Below is an example of just how much image area can be lost after the correction, something to be aware of when shooting detailed interior scenes such as this one.
|This is the image result after applying Upright.||Correcting for the skewing you see in this original version of the image means cropping off a significant portion from the bottom (indicated here by the shaded area).|
Okay, here's the update that may get overlooked, but one that has serious workflow implications for nearly every Lightroom user. Lightroom 5 public beta now lets you edit images that are offline. That's right, you're no longer prevented by the '?' icon from making Develop module adjustments to files on drives that are not plugged in.
This is made possible by Smart Previews. Built on the lossy DNG file format Adobe introduced back in Lightroom 4, a Smart Preview is a lower resolution (2540 pixels in the long dimension) DNG file that takes up only a small fraction of a full-size DNG file. When available, Lightroom will use this Smart Preview to provide an image preview in the Develop module. Best of all, any edits you make to the photo are re-associated with to the original raw file and its 1:1 preview once the file is brought back online.
|In the Library module you can selectively generate Smart Previews by clicking on the Original Photo box underneath the histogram. That brings up a dialog window explaining the rationale behind Smart Previews along with a confirmation button.|
The only catch here is that you must proactively generate a Smart Preview with the image still online. You can do this to a single or multiple images by checking the Original Photo box shown above. You can also turn on an option to create Smart Previews upon each new Import session.
While this may just seem like a boon to those who don't want the hassle of plugging in missing drives, what's really valuable is the ability to export your Lightroom catalog, using only Smart Previews, to a laptop with smaller storage capacity than your desktop machine when traveling. This makes it feasible to not only add metadata but to edit any images in your existing catalog while on the road without lugging around numerous external hard drives for storage.
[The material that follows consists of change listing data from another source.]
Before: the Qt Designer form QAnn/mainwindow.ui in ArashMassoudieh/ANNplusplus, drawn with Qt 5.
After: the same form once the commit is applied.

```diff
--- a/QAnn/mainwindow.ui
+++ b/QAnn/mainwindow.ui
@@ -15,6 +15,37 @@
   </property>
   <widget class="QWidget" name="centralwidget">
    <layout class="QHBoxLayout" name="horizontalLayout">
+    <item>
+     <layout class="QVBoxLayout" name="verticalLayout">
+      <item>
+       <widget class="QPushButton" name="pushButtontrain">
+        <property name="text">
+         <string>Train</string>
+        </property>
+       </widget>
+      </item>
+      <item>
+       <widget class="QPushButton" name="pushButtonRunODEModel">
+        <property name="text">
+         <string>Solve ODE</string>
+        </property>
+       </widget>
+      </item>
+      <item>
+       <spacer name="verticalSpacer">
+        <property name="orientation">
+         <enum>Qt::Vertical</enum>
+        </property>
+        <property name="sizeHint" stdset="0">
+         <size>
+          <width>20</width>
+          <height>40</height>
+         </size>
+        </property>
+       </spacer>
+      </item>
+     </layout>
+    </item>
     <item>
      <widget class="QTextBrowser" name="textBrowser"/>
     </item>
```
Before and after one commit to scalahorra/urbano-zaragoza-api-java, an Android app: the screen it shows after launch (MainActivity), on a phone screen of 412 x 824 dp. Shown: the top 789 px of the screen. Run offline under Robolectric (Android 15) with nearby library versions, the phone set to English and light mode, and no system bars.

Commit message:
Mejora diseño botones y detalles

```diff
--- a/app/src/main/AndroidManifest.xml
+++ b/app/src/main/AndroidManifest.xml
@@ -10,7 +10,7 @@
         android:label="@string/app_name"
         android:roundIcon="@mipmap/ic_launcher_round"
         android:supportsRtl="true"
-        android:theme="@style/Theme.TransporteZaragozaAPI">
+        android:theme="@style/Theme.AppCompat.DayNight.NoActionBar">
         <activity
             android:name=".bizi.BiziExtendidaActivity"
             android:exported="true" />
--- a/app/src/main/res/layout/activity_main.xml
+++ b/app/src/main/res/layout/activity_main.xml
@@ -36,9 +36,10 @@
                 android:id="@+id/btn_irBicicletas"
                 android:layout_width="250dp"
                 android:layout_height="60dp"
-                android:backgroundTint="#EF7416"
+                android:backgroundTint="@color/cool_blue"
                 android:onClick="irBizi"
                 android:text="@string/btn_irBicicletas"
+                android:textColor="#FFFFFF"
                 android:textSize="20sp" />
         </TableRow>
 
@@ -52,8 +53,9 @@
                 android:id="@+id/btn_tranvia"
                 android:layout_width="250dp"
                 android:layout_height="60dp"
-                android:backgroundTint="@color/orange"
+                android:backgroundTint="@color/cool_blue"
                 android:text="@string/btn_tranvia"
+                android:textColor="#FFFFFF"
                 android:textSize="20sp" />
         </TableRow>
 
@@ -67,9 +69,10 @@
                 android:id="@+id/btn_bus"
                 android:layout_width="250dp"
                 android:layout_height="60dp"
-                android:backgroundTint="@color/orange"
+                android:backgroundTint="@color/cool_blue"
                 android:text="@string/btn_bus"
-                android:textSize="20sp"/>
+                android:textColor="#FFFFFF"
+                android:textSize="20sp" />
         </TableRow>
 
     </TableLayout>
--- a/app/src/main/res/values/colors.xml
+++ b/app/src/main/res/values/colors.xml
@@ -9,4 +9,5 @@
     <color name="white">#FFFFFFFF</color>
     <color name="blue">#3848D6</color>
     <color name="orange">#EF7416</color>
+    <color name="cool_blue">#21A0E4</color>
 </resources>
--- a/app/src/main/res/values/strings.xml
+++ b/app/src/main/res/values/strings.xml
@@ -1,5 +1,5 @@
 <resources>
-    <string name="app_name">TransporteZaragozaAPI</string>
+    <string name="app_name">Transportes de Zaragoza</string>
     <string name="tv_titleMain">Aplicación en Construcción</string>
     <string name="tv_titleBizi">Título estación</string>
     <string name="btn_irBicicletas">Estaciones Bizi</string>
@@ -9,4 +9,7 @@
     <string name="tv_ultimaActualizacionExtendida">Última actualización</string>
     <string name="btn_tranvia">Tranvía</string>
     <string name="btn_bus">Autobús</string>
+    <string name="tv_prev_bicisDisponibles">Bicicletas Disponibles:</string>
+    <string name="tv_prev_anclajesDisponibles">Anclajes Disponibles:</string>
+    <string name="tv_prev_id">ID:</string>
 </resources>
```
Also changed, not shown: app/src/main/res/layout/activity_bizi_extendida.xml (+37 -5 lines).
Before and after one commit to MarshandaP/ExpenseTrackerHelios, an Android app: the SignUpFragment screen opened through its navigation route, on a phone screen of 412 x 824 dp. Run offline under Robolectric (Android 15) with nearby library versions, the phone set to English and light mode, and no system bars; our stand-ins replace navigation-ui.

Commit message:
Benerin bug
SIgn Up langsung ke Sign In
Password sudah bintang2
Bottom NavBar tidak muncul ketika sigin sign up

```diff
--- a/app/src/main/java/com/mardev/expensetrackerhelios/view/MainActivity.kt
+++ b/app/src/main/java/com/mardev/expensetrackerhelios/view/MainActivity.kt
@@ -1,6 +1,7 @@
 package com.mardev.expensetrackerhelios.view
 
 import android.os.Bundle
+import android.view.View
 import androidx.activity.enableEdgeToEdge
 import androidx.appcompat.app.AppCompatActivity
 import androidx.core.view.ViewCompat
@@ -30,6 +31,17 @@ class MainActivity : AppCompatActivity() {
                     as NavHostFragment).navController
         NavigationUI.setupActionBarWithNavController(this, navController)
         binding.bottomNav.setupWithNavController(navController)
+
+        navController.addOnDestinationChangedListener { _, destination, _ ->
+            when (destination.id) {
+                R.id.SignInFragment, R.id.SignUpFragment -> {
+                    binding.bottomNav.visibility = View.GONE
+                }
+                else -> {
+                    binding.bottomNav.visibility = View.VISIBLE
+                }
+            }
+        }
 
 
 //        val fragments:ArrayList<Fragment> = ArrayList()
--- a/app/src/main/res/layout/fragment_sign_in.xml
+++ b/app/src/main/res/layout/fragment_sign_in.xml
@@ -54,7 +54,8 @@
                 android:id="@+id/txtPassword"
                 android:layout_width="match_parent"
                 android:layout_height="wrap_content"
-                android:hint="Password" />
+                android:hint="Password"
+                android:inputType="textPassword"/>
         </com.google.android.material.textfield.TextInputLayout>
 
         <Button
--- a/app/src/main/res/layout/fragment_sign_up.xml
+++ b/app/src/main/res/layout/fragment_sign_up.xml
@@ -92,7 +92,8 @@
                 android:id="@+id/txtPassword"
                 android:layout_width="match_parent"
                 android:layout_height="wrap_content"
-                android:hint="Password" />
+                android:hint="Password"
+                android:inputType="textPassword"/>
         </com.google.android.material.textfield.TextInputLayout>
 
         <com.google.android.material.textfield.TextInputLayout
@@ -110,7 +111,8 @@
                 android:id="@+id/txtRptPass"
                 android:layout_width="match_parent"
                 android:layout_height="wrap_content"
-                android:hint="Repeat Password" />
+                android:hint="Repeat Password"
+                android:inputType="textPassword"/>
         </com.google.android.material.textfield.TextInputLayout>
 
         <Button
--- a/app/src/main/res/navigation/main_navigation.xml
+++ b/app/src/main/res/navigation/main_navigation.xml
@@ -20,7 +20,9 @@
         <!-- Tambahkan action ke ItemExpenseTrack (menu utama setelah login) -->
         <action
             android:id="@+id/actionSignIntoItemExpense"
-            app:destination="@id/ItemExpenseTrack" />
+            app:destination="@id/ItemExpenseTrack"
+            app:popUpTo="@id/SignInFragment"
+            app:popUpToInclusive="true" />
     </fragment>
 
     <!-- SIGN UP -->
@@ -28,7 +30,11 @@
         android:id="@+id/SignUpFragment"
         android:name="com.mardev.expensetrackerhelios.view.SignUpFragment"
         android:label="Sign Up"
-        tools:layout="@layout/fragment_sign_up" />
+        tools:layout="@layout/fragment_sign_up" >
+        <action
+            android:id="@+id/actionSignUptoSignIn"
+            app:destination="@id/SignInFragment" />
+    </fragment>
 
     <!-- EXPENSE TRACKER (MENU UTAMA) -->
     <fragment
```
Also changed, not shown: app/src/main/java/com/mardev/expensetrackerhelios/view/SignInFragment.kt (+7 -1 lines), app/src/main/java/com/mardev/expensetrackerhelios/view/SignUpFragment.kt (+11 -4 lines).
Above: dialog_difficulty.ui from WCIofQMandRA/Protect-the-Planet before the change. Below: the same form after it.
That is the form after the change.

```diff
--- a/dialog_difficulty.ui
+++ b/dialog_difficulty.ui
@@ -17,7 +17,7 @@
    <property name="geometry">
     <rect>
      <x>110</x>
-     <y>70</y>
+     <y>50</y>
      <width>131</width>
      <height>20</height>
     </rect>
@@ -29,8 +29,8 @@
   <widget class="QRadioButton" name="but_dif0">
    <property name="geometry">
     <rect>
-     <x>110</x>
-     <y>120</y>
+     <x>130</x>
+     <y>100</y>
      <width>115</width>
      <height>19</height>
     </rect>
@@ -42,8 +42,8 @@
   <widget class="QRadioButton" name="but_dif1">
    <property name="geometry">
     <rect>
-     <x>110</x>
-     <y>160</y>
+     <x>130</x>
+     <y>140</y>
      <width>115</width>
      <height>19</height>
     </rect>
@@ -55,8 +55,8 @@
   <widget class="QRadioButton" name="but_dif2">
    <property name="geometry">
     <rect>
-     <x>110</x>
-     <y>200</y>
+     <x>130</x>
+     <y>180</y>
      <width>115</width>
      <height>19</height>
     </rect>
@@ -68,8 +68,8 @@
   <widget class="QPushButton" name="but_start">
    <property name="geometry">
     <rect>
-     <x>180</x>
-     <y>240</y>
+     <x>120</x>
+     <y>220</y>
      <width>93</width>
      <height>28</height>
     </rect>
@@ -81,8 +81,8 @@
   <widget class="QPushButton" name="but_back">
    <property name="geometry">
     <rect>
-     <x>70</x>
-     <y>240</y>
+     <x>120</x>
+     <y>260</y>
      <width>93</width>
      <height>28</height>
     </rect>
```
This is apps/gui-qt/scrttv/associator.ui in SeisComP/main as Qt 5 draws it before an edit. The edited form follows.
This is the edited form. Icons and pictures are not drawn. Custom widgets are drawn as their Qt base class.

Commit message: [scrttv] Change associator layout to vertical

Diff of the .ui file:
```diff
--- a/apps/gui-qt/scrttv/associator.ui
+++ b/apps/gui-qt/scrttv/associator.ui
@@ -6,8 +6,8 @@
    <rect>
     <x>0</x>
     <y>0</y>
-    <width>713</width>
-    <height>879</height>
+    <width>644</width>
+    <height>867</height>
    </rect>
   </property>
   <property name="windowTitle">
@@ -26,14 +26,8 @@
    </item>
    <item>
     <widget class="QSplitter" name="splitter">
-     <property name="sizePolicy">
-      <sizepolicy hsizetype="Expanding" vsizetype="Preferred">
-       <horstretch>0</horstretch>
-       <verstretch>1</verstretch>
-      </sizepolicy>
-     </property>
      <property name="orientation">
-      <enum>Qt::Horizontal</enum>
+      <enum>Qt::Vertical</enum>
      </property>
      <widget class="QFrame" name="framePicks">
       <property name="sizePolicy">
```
How much space do you save? We're still running comparisons, but in a Lightroom 5 public beta test catalog containing 1100 raw files, the standard Previews.lrdata file (which contained 1:1 previews) took up 3.65GB of storage. We exported this same catalog of images using only Smart Previews and the resulting Smart Preview.lrdata file weighed in at a meager 420MB. The size of each Lightroom catalog (.lrcat) itself was essentially identical.